### THE RECORDS ###

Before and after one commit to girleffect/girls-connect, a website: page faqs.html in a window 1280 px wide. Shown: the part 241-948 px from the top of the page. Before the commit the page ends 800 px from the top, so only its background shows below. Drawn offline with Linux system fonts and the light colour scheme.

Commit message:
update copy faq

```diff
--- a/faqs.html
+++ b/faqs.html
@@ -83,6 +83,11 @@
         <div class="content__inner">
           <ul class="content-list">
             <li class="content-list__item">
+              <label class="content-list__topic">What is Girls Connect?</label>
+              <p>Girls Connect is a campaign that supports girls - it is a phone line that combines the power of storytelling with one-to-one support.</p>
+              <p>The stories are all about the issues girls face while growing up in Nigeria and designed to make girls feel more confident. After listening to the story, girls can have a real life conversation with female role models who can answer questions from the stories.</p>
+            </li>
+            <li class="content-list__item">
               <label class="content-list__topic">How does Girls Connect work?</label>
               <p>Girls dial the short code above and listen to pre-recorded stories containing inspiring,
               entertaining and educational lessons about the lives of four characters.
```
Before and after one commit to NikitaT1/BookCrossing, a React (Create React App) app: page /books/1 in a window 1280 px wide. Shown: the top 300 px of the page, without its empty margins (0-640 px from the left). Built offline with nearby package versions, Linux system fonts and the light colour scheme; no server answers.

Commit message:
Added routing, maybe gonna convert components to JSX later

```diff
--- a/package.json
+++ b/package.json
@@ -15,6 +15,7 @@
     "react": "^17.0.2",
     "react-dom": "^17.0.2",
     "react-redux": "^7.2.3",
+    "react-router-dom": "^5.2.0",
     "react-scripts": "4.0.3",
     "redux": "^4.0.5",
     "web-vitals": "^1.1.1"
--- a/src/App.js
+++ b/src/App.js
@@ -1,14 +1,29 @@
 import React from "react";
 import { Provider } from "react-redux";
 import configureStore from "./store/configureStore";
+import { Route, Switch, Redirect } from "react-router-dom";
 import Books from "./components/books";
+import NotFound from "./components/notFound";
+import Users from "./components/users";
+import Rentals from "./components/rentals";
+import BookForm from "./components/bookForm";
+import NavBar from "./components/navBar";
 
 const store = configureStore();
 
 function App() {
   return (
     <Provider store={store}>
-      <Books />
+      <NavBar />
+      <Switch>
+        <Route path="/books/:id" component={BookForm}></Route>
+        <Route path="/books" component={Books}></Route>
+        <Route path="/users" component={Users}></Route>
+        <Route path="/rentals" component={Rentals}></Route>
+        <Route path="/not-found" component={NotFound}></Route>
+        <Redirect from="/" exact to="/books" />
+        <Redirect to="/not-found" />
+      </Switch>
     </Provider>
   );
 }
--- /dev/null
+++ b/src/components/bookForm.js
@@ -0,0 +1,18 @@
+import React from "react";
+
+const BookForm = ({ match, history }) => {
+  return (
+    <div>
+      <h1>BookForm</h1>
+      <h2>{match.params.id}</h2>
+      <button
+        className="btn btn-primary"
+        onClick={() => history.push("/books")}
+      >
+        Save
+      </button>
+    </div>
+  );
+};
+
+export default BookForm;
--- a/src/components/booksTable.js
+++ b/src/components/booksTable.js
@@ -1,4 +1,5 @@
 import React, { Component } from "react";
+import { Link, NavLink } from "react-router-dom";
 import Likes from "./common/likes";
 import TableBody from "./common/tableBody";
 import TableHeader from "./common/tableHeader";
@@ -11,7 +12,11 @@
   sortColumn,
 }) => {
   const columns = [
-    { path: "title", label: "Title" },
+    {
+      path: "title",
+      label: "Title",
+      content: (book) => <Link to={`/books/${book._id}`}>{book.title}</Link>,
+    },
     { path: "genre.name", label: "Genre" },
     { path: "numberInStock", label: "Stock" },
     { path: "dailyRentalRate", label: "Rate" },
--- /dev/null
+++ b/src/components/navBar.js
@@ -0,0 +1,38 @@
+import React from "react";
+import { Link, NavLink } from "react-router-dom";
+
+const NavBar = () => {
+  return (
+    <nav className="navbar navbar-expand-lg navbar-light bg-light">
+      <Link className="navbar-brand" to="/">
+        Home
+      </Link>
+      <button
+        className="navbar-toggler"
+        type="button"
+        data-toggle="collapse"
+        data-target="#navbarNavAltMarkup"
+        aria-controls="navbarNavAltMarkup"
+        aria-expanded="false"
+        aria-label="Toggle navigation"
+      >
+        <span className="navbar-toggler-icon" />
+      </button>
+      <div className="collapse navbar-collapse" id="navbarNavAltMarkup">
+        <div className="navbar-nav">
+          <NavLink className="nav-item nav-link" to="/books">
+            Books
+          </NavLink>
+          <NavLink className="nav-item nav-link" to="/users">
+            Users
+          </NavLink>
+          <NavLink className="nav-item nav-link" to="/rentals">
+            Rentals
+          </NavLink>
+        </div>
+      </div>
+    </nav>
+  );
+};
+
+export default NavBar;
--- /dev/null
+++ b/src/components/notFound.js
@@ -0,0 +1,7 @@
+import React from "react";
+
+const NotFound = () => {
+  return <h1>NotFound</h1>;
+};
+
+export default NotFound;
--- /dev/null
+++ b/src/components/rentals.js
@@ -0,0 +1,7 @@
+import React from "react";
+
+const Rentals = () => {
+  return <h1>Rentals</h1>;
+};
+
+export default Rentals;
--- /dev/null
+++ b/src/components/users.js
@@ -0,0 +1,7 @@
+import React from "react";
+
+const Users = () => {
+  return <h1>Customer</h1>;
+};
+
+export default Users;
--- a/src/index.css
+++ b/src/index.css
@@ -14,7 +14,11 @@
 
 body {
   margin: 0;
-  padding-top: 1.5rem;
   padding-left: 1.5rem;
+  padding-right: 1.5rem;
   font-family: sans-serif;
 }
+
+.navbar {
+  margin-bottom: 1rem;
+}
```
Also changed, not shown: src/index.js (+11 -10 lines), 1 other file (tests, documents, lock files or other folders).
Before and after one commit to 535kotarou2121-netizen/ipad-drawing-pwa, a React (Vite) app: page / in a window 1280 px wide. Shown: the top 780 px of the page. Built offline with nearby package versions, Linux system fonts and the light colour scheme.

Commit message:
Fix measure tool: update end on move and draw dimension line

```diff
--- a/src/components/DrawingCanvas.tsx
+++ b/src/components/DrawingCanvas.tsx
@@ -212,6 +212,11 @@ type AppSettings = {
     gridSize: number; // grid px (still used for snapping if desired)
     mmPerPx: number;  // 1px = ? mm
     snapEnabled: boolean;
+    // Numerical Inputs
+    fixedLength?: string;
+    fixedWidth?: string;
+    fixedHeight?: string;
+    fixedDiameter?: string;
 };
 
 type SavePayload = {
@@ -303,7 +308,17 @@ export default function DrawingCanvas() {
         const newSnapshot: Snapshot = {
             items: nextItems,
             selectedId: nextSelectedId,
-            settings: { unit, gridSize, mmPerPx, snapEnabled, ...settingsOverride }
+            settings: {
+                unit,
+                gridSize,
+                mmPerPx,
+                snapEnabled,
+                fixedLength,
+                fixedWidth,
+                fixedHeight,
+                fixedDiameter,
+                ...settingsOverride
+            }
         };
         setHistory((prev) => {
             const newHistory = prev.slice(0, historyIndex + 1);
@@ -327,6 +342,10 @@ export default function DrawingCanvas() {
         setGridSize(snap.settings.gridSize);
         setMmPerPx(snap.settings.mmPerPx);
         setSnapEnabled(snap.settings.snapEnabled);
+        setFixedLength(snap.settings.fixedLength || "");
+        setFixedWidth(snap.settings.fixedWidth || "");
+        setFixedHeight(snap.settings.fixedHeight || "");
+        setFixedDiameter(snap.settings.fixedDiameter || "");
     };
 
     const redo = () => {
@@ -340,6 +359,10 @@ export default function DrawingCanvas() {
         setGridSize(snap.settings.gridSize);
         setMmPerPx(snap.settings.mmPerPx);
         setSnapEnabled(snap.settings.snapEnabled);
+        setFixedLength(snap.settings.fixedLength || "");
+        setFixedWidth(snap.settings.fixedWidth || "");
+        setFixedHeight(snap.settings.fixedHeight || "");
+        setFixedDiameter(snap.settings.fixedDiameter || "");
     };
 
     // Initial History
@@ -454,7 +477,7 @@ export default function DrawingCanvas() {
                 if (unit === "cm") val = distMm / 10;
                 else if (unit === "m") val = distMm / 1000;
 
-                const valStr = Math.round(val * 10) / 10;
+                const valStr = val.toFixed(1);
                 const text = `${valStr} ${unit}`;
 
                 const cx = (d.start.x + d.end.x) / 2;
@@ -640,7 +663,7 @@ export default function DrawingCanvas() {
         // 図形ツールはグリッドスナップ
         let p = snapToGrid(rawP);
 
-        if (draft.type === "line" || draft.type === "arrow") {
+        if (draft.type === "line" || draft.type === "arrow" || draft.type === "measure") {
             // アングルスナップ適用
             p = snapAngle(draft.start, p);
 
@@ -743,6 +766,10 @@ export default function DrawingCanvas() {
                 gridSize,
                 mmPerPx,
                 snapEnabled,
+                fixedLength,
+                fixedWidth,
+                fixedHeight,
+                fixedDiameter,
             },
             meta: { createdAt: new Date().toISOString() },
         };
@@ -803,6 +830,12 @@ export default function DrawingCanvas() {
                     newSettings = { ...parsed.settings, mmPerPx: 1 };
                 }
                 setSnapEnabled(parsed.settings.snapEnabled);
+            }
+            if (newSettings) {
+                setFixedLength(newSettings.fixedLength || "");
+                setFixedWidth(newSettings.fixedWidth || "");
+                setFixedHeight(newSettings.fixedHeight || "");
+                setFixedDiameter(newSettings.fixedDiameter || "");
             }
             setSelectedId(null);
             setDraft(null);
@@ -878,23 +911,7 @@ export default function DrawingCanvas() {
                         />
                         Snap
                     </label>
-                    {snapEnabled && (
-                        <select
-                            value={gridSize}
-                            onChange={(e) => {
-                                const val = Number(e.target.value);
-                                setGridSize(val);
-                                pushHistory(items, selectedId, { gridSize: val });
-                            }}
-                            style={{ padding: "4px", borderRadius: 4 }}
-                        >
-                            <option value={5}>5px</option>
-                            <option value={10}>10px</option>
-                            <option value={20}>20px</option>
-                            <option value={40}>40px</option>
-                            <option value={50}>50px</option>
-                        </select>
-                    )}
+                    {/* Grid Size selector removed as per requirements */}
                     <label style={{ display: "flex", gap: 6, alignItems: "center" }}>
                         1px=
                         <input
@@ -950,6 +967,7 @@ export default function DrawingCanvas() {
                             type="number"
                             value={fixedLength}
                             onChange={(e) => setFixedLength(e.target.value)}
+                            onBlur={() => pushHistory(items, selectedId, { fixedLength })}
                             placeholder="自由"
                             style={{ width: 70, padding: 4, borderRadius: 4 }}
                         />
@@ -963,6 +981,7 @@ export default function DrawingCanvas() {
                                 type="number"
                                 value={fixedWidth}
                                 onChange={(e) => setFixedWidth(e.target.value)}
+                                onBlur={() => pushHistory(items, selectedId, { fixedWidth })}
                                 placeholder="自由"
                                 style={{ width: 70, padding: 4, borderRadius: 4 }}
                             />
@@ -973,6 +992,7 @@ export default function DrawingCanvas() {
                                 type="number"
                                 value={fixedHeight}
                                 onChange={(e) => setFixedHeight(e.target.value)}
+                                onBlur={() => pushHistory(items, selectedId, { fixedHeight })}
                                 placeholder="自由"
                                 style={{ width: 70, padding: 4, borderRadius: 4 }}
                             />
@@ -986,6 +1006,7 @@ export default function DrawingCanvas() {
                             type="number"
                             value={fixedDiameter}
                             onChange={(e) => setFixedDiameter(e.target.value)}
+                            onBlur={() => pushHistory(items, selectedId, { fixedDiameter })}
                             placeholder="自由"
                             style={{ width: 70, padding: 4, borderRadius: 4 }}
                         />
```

###

» **THE PROBLEM**:
Using the data above, count the lines where "mmPerPx" appears. Reply with the number only.

» **WRITTEN SOLUTION**:
7